Dataset entries:

☆ ☆ ☆ ☆

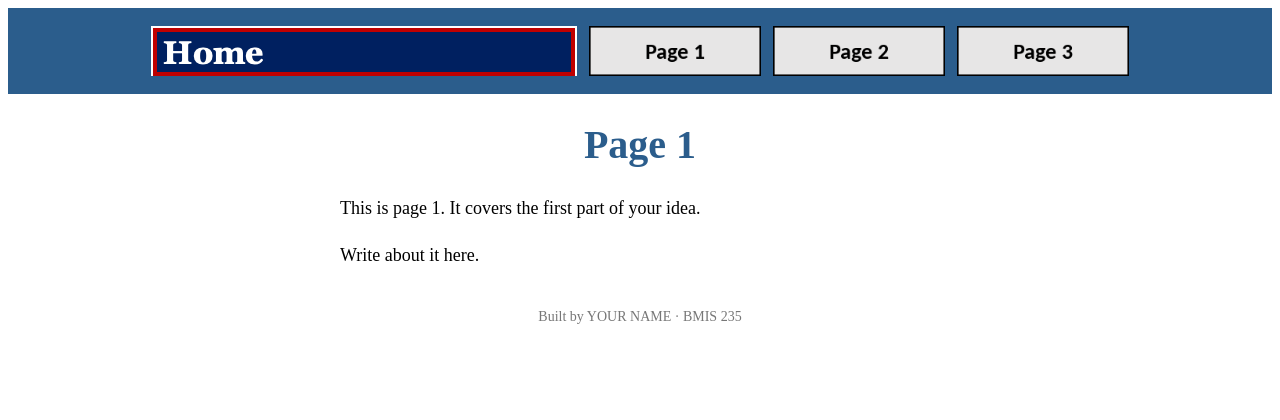
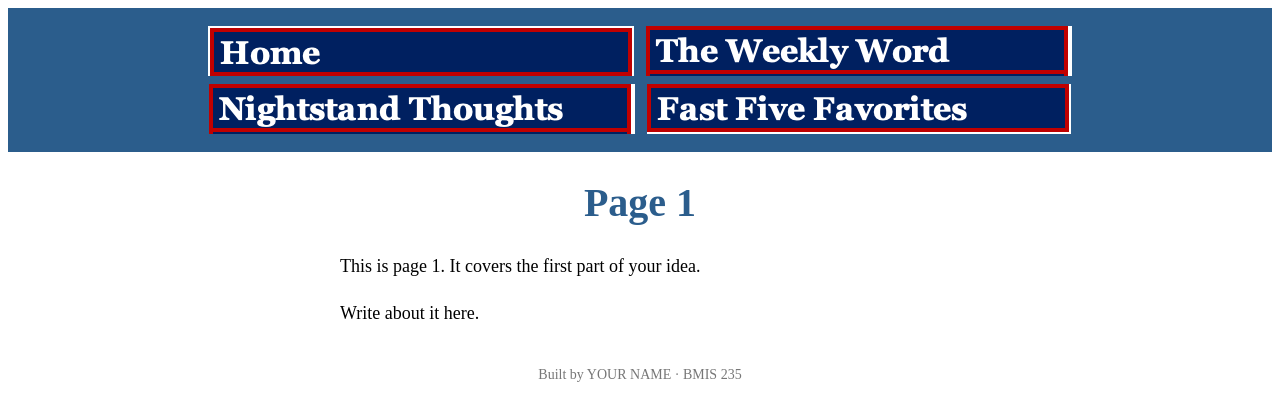
Before and after one commit to ellepratt/bmis235-html-3, a plain HTML site: page weekly-word.html in a window 1280 px wide. Drawn offline with Linux system fonts and the light colour scheme.

Commit message:
Update navigation links in weekly-word.html

```diff
--- a/weekly-word.html
+++ b/weekly-word.html
@@ -23,9 +23,9 @@
      ===================================================================== -->
 <nav>
     <a href="index.html"><img src="img/home.png" alt="Home"></a>
-    <a href="page1.html"><img src="img/page1.png" alt="Page 1"></a>
-    <a href="page2.html"><img src="img/page2.png" alt="Page 2"></a>
-    <a href="page3.html"><img src="img/page3.png" alt="Page 3"></a>
+    <a href="weekly-word.html"><img src="img/weekly-word.png" alt="The Weekly Word"></a>
+    <a href="nightstand-thoughts.html"><img src="img/nightstand-thoughts.png" alt="Nightstand Thoughts"></a>
+    <a href="fast-five-favorites.html"><img src="img/fast-five-favorites.png" alt="Fast Five Favorites"></a>
 </nav>
 
 <h1>Page 1</h1>
```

☆ ☆ ☆ ☆

WORK ITEM. Return all the data above as written, leaving out only the pictures.

OUTPUT OF THE TASK.
Before and after one commit to ellepratt/bmis235-html-3, a plain HTML site: page weekly-word.html in a window 1280 px wide. Drawn offline with Linux system fonts and the light colour scheme.

Commit message:
Update navigation links in weekly-word.html

```diff
--- a/weekly-word.html
+++ b/weekly-word.html
@@ -23,9 +23,9 @@
      ===================================================================== -->
 <nav>
     <a href="index.html"><img src="img/home.png" alt="Home"></a>
-    <a href="page1.html"><img src="img/page1.png" alt="Page 1"></a>
-    <a href="page2.html"><img src="img/page2.png" alt="Page 2"></a>
-    <a href="page3.html"><img src="img/page3.png" alt="Page 3"></a>
+    <a href="weekly-word.html"><img src="img/weekly-word.png" alt="The Weekly Word"></a>
+    <a href="nightstand-thoughts.html"><img src="img/nightstand-thoughts.png" alt="Nightstand Thoughts"></a>
+    <a href="fast-five-favorites.html"><img src="img/fast-five-favorites.png" alt="Fast Five Favorites"></a>
 </nav>
 
 <h1>Page 1</h1>
```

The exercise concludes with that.